Edit difference data:
»»

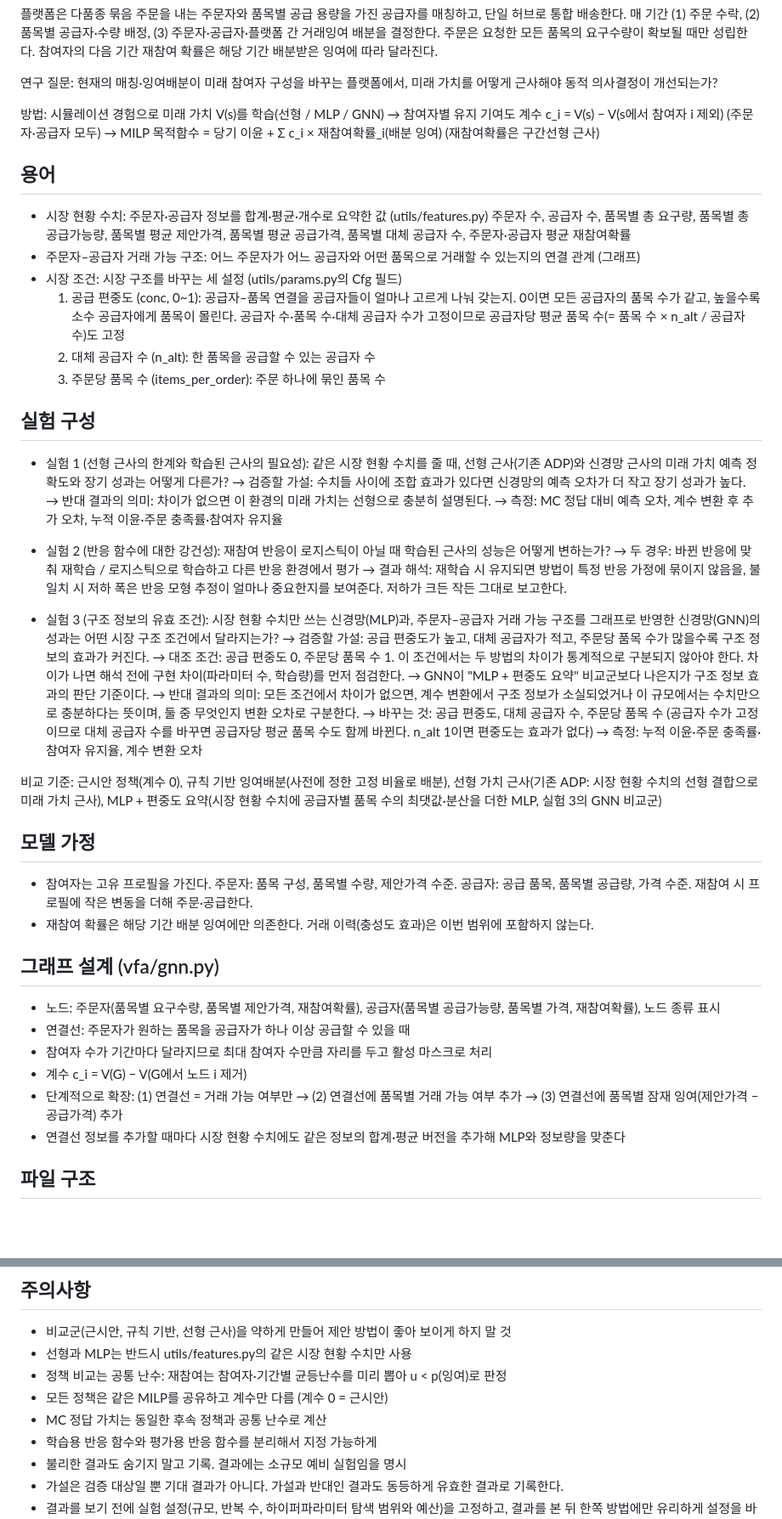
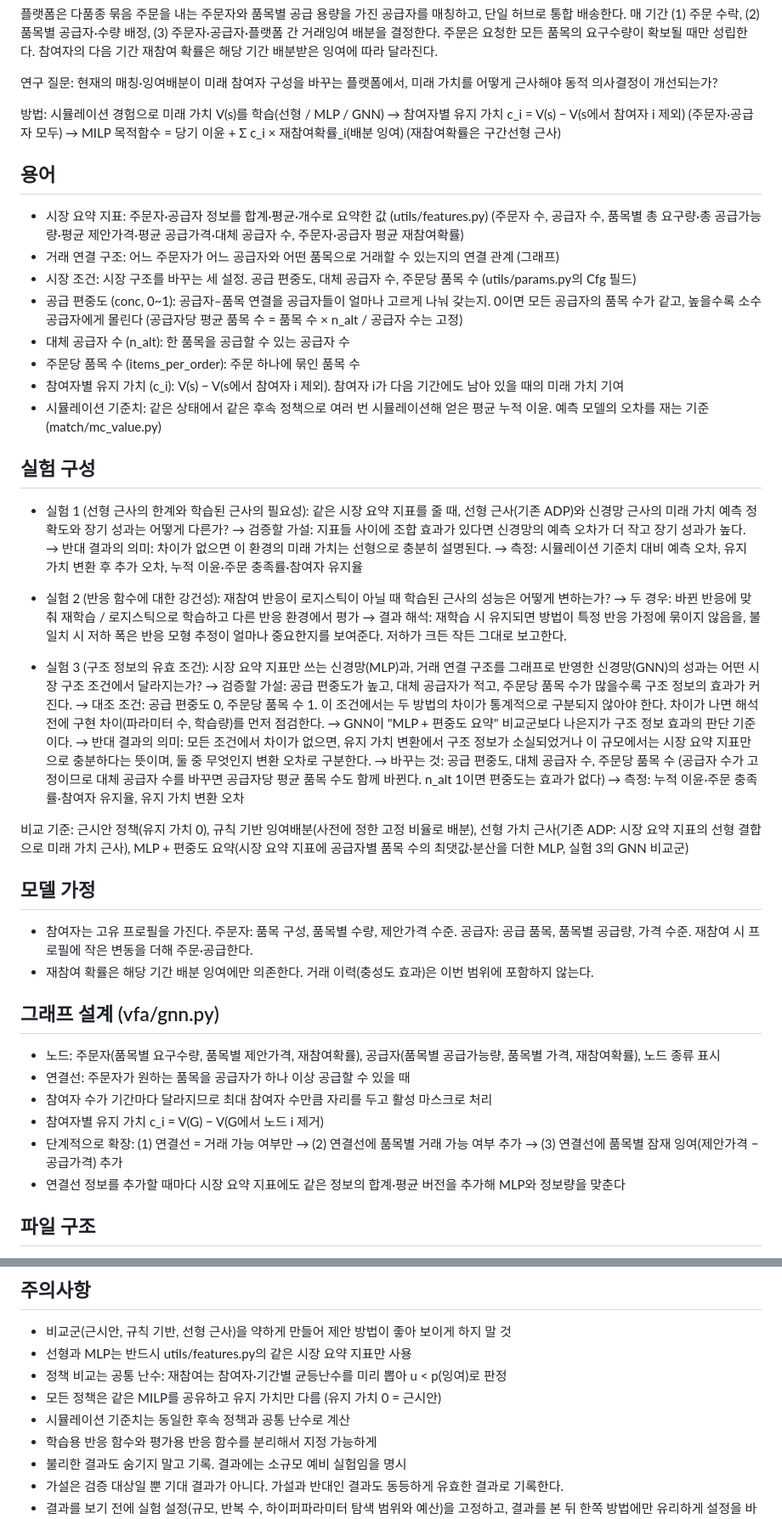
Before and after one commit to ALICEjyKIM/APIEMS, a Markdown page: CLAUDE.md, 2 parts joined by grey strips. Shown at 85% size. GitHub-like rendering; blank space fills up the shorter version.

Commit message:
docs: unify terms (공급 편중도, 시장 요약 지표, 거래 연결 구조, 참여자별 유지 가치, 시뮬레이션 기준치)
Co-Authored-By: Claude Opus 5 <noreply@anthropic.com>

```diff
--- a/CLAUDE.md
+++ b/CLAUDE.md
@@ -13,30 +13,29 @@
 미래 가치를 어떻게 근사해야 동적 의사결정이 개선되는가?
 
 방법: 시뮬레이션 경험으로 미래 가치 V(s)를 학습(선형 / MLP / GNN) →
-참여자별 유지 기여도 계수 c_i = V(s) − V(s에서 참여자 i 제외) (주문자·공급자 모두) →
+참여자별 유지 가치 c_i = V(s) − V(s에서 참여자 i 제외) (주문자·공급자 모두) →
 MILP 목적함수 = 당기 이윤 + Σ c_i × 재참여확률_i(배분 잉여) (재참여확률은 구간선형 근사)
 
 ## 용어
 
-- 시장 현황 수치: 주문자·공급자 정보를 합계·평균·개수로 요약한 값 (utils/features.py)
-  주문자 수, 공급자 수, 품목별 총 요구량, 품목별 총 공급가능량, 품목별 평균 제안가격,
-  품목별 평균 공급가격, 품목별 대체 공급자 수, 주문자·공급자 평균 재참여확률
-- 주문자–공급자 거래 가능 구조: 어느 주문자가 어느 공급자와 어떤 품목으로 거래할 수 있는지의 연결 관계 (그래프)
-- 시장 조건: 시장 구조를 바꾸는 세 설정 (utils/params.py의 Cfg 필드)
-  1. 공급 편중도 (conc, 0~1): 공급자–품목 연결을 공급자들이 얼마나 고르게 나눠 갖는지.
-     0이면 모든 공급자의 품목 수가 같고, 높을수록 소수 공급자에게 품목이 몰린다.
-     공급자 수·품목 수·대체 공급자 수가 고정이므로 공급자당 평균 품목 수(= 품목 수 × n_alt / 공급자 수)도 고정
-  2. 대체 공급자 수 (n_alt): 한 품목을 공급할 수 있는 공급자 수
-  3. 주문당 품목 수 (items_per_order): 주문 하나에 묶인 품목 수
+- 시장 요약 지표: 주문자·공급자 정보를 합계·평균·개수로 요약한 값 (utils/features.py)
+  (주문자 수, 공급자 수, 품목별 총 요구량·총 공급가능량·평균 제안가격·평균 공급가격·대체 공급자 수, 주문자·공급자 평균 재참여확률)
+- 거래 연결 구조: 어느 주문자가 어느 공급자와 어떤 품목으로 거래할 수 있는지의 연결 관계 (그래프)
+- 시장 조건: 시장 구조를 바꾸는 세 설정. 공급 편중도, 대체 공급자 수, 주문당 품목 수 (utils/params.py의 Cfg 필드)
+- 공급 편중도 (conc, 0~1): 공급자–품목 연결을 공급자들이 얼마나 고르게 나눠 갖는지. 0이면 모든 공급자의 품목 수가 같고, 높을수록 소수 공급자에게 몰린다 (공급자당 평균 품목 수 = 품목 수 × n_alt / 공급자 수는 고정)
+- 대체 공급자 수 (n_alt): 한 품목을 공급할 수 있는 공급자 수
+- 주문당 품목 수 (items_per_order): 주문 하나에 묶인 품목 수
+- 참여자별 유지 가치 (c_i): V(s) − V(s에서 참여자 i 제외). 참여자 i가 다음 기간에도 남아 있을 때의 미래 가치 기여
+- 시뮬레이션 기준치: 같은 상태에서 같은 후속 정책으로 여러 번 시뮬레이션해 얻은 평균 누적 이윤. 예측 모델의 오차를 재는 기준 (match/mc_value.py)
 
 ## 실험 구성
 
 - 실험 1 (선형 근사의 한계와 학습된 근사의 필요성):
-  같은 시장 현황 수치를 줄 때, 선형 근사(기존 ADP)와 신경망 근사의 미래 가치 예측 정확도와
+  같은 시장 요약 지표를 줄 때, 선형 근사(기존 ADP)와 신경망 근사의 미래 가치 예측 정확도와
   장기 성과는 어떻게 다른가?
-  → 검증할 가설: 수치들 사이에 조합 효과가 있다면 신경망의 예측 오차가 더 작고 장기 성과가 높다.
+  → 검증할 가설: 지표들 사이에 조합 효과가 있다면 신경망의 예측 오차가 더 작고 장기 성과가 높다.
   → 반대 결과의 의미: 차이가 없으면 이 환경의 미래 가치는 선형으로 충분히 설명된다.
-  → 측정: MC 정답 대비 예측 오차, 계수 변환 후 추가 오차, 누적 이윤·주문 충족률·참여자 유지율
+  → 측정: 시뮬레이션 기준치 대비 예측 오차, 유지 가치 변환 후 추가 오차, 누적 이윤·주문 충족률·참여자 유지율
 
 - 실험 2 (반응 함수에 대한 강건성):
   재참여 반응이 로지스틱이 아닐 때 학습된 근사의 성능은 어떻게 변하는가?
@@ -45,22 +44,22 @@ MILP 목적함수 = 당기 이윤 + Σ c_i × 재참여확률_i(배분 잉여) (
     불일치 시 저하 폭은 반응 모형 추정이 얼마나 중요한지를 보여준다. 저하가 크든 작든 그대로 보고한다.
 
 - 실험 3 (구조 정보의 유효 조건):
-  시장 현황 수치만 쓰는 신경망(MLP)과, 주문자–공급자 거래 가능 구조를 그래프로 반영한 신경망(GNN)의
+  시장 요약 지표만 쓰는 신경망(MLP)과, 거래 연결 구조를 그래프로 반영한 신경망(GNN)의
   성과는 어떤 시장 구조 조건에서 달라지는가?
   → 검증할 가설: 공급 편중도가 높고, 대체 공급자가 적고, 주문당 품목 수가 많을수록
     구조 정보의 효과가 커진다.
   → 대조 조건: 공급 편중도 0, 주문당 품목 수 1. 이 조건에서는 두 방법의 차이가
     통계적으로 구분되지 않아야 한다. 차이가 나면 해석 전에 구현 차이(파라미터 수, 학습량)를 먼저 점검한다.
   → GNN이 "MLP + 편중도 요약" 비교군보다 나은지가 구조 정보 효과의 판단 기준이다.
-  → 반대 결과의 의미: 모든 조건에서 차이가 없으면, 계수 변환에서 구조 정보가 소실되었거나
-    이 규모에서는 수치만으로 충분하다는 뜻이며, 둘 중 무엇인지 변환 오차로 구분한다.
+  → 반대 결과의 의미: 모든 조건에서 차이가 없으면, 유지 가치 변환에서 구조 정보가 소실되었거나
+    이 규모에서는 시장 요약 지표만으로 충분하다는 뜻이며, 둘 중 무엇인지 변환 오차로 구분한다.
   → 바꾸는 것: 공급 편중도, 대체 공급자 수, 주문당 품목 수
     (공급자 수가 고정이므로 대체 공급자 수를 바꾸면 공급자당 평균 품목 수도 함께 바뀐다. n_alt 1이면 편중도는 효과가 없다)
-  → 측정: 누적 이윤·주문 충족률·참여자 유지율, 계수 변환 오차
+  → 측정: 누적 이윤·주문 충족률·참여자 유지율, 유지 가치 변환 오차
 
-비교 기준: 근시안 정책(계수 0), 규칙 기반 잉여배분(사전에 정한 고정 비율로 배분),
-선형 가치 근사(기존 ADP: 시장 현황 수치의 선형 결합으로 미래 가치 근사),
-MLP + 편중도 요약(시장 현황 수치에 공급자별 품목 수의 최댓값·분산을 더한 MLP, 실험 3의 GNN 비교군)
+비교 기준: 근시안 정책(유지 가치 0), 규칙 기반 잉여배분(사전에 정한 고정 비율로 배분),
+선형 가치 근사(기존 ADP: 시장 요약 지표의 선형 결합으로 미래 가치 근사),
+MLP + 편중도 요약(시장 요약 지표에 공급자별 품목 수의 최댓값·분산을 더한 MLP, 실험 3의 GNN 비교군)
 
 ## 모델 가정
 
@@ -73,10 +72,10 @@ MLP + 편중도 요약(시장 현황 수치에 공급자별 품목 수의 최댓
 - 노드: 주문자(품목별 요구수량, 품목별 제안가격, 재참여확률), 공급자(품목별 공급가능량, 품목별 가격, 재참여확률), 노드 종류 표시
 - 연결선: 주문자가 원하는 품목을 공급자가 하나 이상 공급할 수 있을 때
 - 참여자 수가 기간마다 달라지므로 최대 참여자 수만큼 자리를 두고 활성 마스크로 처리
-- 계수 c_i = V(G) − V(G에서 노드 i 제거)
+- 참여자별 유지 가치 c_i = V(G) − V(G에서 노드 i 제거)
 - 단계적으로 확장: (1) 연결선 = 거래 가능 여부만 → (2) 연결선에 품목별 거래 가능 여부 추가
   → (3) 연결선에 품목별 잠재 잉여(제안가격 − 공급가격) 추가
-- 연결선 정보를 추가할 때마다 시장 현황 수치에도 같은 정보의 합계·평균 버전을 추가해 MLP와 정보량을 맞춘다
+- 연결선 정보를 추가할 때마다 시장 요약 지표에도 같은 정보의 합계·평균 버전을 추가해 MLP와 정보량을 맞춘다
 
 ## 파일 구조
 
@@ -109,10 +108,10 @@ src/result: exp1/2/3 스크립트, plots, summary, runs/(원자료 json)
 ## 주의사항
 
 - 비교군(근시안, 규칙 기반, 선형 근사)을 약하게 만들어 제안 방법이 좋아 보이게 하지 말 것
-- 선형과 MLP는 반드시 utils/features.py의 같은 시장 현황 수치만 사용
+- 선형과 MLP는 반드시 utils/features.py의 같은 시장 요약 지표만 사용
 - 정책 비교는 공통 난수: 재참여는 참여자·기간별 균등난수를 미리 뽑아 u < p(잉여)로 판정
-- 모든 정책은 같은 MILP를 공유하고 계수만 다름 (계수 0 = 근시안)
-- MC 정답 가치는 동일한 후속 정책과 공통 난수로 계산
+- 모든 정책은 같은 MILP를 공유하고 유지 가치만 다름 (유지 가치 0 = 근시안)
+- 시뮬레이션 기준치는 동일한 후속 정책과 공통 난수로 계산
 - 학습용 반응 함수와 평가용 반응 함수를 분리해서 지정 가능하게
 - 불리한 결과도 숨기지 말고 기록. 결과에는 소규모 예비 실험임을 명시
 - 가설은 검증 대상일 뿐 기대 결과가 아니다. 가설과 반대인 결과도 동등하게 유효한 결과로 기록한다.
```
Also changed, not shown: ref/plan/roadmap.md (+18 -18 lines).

««

What is needed is each line of the entries that contains the word "features".

Expected output:
-- 시장 현황 수치: 주문자·공급자 정보를 합계·평균·개수로 요약한 값 (utils/features.py)
+- 시장 요약 지표: 주문자·공급자 정보를 합계·평균·개수로 요약한 값 (utils/features.py)
-- 선형과 MLP는 반드시 utils/features.py의 같은 시장 현황 수치만 사용
+- 선형과 MLP는 반드시 utils/features.py의 같은 시장 요약 지표만 사용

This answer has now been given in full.